> [Extracted data]:

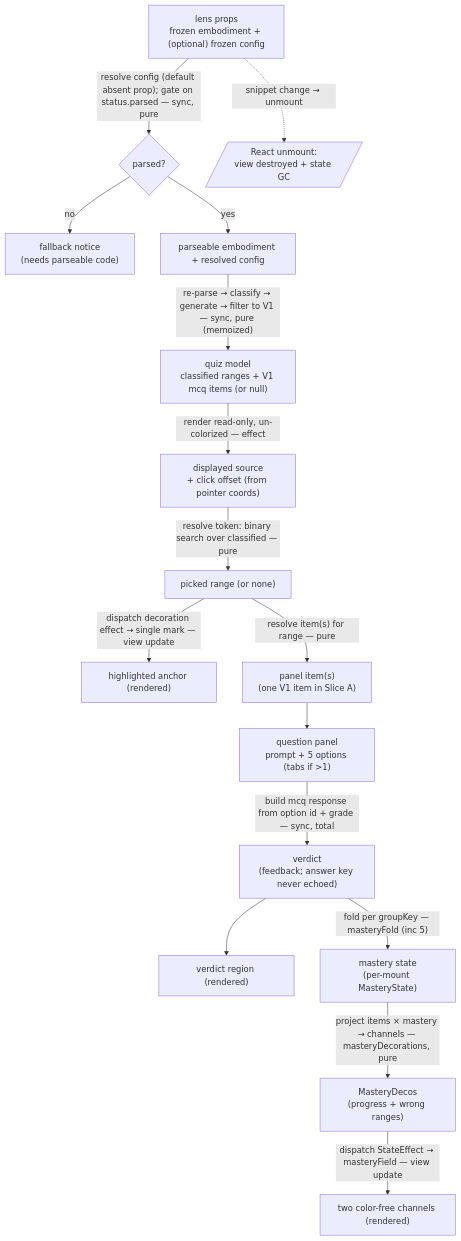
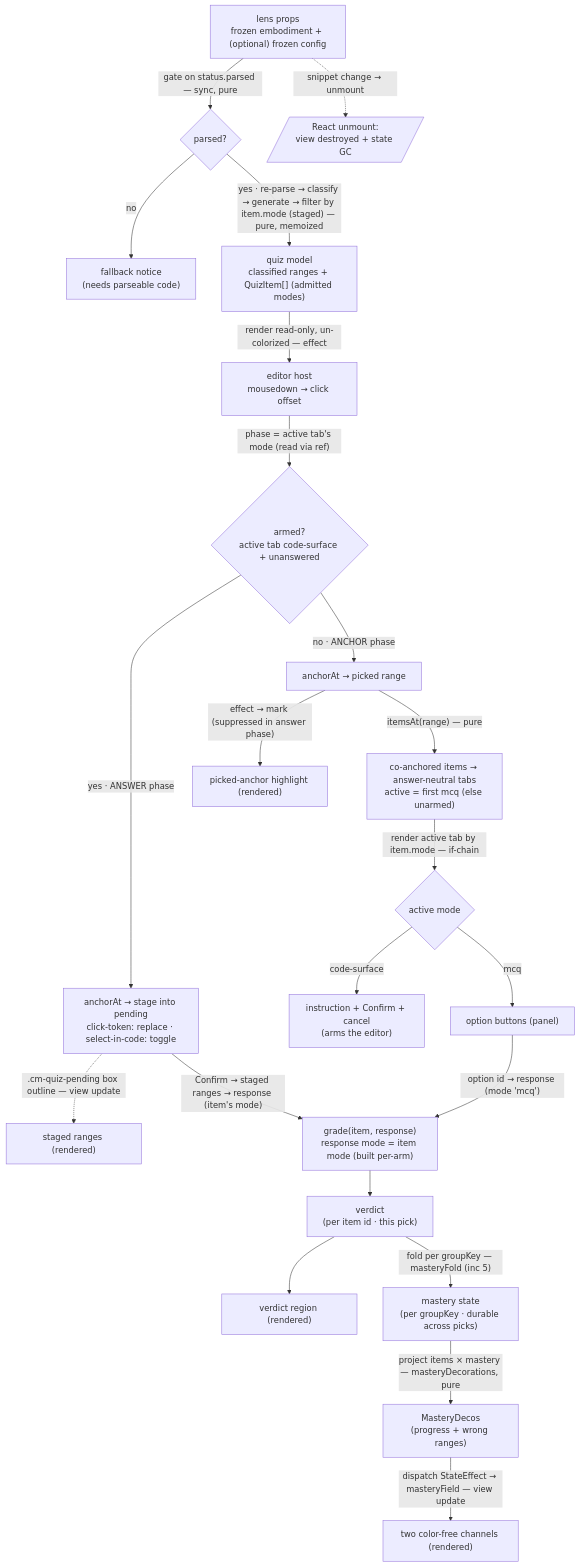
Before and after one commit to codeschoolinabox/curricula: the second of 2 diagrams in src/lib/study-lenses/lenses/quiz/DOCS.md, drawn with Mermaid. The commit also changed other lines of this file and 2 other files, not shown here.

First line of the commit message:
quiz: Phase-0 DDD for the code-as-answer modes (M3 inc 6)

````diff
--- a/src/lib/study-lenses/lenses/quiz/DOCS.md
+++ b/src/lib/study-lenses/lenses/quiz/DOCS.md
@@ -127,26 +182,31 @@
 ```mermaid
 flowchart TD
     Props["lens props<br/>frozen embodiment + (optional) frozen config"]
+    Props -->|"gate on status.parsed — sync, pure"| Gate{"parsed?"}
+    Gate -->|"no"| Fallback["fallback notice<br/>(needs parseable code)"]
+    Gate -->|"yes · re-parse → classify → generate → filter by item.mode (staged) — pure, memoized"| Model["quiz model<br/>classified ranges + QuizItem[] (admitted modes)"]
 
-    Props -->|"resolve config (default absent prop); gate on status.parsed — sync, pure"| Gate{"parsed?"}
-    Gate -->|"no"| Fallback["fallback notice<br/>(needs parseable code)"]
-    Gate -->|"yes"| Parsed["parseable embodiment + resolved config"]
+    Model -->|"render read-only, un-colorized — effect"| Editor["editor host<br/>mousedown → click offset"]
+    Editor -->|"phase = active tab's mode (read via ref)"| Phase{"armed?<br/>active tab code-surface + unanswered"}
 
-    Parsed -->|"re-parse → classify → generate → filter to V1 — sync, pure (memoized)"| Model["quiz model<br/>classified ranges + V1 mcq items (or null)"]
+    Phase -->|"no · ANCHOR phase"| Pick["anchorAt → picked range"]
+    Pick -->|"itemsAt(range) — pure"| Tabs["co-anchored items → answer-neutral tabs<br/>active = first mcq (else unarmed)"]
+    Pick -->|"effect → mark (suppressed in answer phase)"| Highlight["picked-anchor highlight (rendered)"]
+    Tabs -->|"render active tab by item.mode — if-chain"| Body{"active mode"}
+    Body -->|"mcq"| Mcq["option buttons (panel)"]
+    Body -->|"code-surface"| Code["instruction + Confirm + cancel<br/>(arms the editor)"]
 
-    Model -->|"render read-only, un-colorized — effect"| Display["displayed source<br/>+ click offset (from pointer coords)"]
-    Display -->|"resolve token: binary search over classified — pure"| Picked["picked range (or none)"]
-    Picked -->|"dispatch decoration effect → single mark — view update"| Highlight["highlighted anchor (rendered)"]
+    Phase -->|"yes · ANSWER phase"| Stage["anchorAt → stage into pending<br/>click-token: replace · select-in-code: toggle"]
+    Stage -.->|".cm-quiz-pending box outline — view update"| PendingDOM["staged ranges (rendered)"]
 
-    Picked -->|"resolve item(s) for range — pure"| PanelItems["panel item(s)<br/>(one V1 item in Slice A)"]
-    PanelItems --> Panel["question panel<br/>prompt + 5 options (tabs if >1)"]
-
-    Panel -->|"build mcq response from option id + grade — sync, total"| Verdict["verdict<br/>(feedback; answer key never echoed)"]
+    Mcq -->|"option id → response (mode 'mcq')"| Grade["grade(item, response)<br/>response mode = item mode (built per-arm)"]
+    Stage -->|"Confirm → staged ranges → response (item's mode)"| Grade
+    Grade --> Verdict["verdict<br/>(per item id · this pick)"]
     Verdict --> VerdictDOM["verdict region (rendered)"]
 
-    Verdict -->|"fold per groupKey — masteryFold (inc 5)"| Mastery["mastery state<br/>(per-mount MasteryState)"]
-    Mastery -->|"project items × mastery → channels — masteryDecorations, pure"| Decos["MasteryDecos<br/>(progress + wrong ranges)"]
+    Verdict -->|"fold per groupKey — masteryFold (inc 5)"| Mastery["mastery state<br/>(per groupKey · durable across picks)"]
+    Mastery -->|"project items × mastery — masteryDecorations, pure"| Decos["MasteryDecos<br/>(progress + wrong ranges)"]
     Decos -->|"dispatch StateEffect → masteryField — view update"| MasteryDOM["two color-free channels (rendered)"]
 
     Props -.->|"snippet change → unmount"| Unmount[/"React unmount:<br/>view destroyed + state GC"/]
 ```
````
* * *
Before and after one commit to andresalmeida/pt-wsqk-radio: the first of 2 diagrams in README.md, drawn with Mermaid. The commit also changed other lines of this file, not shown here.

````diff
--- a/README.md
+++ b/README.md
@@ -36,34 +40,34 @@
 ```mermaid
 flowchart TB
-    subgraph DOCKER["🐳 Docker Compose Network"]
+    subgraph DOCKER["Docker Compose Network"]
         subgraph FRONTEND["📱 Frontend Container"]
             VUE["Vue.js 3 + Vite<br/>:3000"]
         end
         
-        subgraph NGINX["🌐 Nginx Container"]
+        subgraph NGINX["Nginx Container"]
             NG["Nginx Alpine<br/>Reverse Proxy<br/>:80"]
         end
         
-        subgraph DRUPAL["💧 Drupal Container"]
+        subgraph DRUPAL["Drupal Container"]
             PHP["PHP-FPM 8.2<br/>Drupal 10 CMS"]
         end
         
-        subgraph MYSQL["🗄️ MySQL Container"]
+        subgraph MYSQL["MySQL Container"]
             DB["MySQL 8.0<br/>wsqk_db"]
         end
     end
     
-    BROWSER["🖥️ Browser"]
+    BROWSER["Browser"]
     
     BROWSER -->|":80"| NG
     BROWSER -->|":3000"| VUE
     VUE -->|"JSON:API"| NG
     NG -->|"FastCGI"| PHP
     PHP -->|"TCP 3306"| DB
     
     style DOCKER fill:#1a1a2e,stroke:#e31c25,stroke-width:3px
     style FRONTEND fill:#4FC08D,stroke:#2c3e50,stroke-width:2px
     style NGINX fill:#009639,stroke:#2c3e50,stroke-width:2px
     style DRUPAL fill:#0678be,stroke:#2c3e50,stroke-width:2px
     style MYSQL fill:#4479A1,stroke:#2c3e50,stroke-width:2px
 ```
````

> [What to produce]:
The lines above that hold the word "Gate" are the ones to copy.

> [Task output]:
+    Props -->|"gate on status.parsed — sync, pure"| Gate{"parsed?"}
+    Gate -->|"no"| Fallback["fallback notice<br/>(needs parseable code)"]
+    Gate -->|"yes · re-parse → classify → generate → filter by item.mode (staged) — pure, memoized"| Model["quiz model<br/>classified ranges + QuizItem[] (admitted modes)"]
-    Props -->|"resolve config (default absent prop); gate on status.parsed — sync, pure"| Gate{"parsed?"}
-    Gate -->|"no"| Fallback["fallback notice<br/>(needs parseable code)"]
-    Gate -->|"yes"| Parsed["parseable embodiment + resolved config"]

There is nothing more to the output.